Task objective: The data are to be restated in full, exactly as presented.

Information provided:
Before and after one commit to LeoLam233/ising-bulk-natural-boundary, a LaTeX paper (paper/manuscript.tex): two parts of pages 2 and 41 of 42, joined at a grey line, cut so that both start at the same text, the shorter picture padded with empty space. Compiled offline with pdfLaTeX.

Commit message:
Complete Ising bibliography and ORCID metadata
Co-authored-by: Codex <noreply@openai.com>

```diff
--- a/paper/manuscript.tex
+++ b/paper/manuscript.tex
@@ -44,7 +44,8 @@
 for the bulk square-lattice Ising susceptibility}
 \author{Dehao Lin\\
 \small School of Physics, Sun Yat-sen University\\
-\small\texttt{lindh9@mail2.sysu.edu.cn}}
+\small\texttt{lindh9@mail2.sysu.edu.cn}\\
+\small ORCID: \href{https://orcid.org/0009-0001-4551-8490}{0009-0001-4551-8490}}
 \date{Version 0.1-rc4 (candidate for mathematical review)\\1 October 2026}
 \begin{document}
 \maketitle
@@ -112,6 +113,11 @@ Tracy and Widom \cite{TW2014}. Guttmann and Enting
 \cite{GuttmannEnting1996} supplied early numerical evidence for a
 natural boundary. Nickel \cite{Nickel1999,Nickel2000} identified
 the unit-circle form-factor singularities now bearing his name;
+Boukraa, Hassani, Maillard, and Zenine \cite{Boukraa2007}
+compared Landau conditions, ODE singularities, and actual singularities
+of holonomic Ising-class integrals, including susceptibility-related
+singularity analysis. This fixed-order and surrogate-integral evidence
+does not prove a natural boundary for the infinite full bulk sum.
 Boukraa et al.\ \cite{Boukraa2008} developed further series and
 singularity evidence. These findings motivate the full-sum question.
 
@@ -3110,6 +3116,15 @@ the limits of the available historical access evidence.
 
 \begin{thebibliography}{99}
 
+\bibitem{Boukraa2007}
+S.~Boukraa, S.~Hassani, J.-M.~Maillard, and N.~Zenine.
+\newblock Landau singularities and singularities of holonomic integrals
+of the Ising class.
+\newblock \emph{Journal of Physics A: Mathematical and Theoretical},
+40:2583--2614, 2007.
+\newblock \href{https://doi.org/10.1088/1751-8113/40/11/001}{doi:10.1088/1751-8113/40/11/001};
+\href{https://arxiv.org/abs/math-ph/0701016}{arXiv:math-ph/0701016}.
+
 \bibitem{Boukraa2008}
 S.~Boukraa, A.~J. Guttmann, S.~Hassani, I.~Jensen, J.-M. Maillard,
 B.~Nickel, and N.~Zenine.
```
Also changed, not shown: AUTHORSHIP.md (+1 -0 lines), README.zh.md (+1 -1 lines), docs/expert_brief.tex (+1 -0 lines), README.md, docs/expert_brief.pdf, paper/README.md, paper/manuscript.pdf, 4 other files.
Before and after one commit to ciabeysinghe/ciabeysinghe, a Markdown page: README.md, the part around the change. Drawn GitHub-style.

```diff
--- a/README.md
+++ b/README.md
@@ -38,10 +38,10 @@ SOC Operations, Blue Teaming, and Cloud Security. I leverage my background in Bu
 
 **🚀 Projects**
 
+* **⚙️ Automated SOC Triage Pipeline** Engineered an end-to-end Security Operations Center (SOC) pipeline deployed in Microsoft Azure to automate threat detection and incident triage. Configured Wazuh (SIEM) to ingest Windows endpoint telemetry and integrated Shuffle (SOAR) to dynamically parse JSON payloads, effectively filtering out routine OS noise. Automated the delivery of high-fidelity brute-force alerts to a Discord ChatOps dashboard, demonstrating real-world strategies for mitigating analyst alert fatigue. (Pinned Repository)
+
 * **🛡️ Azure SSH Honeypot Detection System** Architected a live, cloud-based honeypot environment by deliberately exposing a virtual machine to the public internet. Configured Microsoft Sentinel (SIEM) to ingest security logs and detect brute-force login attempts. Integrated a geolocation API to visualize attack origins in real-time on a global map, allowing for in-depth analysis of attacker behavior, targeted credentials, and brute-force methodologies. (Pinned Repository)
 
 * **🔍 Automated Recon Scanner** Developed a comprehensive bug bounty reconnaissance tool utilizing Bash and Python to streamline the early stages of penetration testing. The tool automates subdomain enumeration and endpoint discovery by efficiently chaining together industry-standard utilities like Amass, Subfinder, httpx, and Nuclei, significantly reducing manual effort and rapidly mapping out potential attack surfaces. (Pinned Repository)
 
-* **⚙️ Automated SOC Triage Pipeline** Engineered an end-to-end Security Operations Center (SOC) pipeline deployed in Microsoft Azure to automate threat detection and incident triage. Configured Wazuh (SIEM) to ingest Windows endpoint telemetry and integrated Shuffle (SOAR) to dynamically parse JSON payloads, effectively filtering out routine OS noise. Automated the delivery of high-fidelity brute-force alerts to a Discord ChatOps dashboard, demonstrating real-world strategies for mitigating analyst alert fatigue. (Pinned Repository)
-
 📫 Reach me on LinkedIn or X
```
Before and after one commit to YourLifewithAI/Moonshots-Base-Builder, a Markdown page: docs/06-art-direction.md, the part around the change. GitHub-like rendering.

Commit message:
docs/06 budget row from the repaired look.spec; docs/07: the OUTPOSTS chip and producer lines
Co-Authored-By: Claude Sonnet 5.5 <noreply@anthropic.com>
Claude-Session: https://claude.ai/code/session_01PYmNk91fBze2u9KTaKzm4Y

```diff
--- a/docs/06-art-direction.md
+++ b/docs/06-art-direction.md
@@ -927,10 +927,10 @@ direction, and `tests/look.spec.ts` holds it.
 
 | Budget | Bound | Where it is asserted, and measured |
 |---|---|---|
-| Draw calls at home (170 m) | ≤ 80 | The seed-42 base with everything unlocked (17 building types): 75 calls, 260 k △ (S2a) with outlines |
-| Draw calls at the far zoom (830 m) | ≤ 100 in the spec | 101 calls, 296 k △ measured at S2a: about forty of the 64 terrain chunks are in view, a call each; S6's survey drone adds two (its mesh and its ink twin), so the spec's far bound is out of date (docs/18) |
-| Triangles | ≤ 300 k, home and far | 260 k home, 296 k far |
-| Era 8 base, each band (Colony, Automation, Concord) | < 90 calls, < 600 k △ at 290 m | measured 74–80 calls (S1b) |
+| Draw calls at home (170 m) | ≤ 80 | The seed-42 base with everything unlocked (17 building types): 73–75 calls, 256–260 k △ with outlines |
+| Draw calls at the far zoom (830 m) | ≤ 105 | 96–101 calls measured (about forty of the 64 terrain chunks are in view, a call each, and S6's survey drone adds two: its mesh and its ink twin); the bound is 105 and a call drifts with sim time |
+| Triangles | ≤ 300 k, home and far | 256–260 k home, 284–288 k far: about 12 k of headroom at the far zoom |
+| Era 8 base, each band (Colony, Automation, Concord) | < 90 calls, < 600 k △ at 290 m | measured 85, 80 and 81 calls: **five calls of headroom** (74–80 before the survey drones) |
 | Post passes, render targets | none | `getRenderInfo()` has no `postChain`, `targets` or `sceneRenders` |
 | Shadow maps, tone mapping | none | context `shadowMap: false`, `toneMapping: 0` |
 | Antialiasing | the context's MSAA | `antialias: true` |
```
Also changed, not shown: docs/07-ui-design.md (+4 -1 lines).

Task response:
Before and after one commit to LeoLam233/ising-bulk-natural-boundary, a LaTeX paper (paper/manuscript.tex): two parts of pages 2 and 41 of 42, joined at a grey line, cut so that both start at the same text, the shorter picture padded with empty space. Compiled offline with pdfLaTeX.

Commit message:
Complete Ising bibliography and ORCID metadata
Co-authored-by: Codex <noreply@openai.com>

```diff
--- a/paper/manuscript.tex
+++ b/paper/manuscript.tex
@@ -44,7 +44,8 @@
 for the bulk square-lattice Ising susceptibility}
 \author{Dehao Lin\\
 \small School of Physics, Sun Yat-sen University\\
-\small\texttt{lindh9@mail2.sysu.edu.cn}}
+\small\texttt{lindh9@mail2.sysu.edu.cn}\\
+\small ORCID: \href{https://orcid.org/0009-0001-4551-8490}{0009-0001-4551-8490}}
 \date{Version 0.1-rc4 (candidate for mathematical review)\\1 October 2026}
 \begin{document}
 \maketitle
@@ -112,6 +113,11 @@ Tracy and Widom \cite{TW2014}. Guttmann and Enting
 \cite{GuttmannEnting1996} supplied early numerical evidence for a
 natural boundary. Nickel \cite{Nickel1999,Nickel2000} identified
 the unit-circle form-factor singularities now bearing his name;
+Boukraa, Hassani, Maillard, and Zenine \cite{Boukraa2007}
+compared Landau conditions, ODE singularities, and actual singularities
+of holonomic Ising-class integrals, including susceptibility-related
+singularity analysis. This fixed-order and surrogate-integral evidence
+does not prove a natural boundary for the infinite full bulk sum.
 Boukraa et al.\ \cite{Boukraa2008} developed further series and
 singularity evidence. These findings motivate the full-sum question.
 
@@ -3110,6 +3116,15 @@ the limits of the available historical access evidence.
 
 \begin{thebibliography}{99}
 
+\bibitem{Boukraa2007}
+S.~Boukraa, S.~Hassani, J.-M.~Maillard, and N.~Zenine.
+\newblock Landau singularities and singularities of holonomic integrals
+of the Ising class.
+\newblock \emph{Journal of Physics A: Mathematical and Theoretical},
+40:2583--2614, 2007.
+\newblock \href{https://doi.org/10.1088/1751-8113/40/11/001}{doi:10.1088/1751-8113/40/11/001};
+\href{https://arxiv.org/abs/math-ph/0701016}{arXiv:math-ph/0701016}.
+
 \bibitem{Boukraa2008}
 S.~Boukraa, A.~J. Guttmann, S.~Hassani, I.~Jensen, J.-M. Maillard,
 B.~Nickel, and N.~Zenine.
```
Also changed, not shown: AUTHORSHIP.md (+1 -0 lines), README.zh.md (+1 -1 lines), docs/expert_brief.tex (+1 -0 lines), README.md, docs/expert_brief.pdf, paper/README.md, paper/manuscript.pdf, 4 other files.
Before and after one commit to ciabeysinghe/ciabeysinghe, a Markdown page: README.md, the part around the change. Drawn GitHub-style.

```diff
--- a/README.md
+++ b/README.md
@@ -38,10 +38,10 @@ SOC Operations, Blue Teaming, and Cloud Security. I leverage my background in Bu
 
 **🚀 Projects**
 
+* **⚙️ Automated SOC Triage Pipeline** Engineered an end-to-end Security Operations Center (SOC) pipeline deployed in Microsoft Azure to automate threat detection and incident triage. Configured Wazuh (SIEM) to ingest Windows endpoint telemetry and integrated Shuffle (SOAR) to dynamically parse JSON payloads, effectively filtering out routine OS noise. Automated the delivery of high-fidelity brute-force alerts to a Discord ChatOps dashboard, demonstrating real-world strategies for mitigating analyst alert fatigue. (Pinned Repository)
+
 * **🛡️ Azure SSH Honeypot Detection System** Architected a live, cloud-based honeypot environment by deliberately exposing a virtual machine to the public internet. Configured Microsoft Sentinel (SIEM) to ingest security logs and detect brute-force login attempts. Integrated a geolocation API to visualize attack origins in real-time on a global map, allowing for in-depth analysis of attacker behavior, targeted credentials, and brute-force methodologies. (Pinned Repository)
 
 * **🔍 Automated Recon Scanner** Developed a comprehensive bug bounty reconnaissance tool utilizing Bash and Python to streamline the early stages of penetration testing. The tool automates subdomain enumeration and endpoint discovery by efficiently chaining together industry-standard utilities like Amass, Subfinder, httpx, and Nuclei, significantly reducing manual effort and rapidly mapping out potential attack surfaces. (Pinned Repository)
 
-* **⚙️ Automated SOC Triage Pipeline** Engineered an end-to-end Security Operations Center (SOC) pipeline deployed in Microsoft Azure to automate threat detection and incident triage. Configured Wazuh (SIEM) to ingest Windows endpoint telemetry and integrated Shuffle (SOAR) to dynamically parse JSON payloads, effectively filtering out routine OS noise. Automated the delivery of high-fidelity brute-force alerts to a Discord ChatOps dashboard, demonstrating real-world strategies for mitigating analyst alert fatigue. (Pinned Repository)
-
 📫 Reach me on LinkedIn or X
```
Before and after one commit to YourLifewithAI/Moonshots-Base-Builder, a Markdown page: docs/06-art-direction.md, the part around the change. GitHub-like rendering.

Commit message:
docs/06 budget row from the repaired look.spec; docs/07: the OUTPOSTS chip and producer lines
Co-Authored-By: Claude Sonnet 5.5 <noreply@anthropic.com>
Claude-Session: https://claude.ai/code/session_01PYmNk91fBze2u9KTaKzm4Y

```diff
--- a/docs/06-art-direction.md
+++ b/docs/06-art-direction.md
@@ -927,10 +927,10 @@ direction, and `tests/look.spec.ts` holds it.
 
 | Budget | Bound | Where it is asserted, and measured |
 |---|---|---|
-| Draw calls at home (170 m) | ≤ 80 | The seed-42 base with everything unlocked (17 building types): 75 calls, 260 k △ (S2a) with outlines |
-| Draw calls at the far zoom (830 m) | ≤ 100 in the spec | 101 calls, 296 k △ measured at S2a: about forty of the 64 terrain chunks are in view, a call each; S6's survey drone adds two (its mesh and its ink twin), so the spec's far bound is out of date (docs/18) |
-| Triangles | ≤ 300 k, home and far | 260 k home, 296 k far |
-| Era 8 base, each band (Colony, Automation, Concord) | < 90 calls, < 600 k △ at 290 m | measured 74–80 calls (S1b) |
+| Draw calls at home (170 m) | ≤ 80 | The seed-42 base with everything unlocked (17 building types): 73–75 calls, 256–260 k △ with outlines |
+| Draw calls at the far zoom (830 m) | ≤ 105 | 96–101 calls measured (about forty of the 64 terrain chunks are in view, a call each, and S6's survey drone adds two: its mesh and its ink twin); the bound is 105 and a call drifts with sim time |
+| Triangles | ≤ 300 k, home and far | 256–260 k home, 284–288 k far: about 12 k of headroom at the far zoom |
+| Era 8 base, each band (Colony, Automation, Concord) | < 90 calls, < 600 k △ at 290 m | measured 85, 80 and 81 calls: **five calls of headroom** (74–80 before the survey drones) |
 | Post passes, render targets | none | `getRenderInfo()` has no `postChain`, `targets` or `sceneRenders` |
 | Shadow maps, tone mapping | none | context `shadowMap: false`, `toneMapping: 0` |
 | Antialiasing | the context's MSAA | `antialias: true` |
```
Also changed, not shown: docs/07-ui-design.md (+4 -1 lines).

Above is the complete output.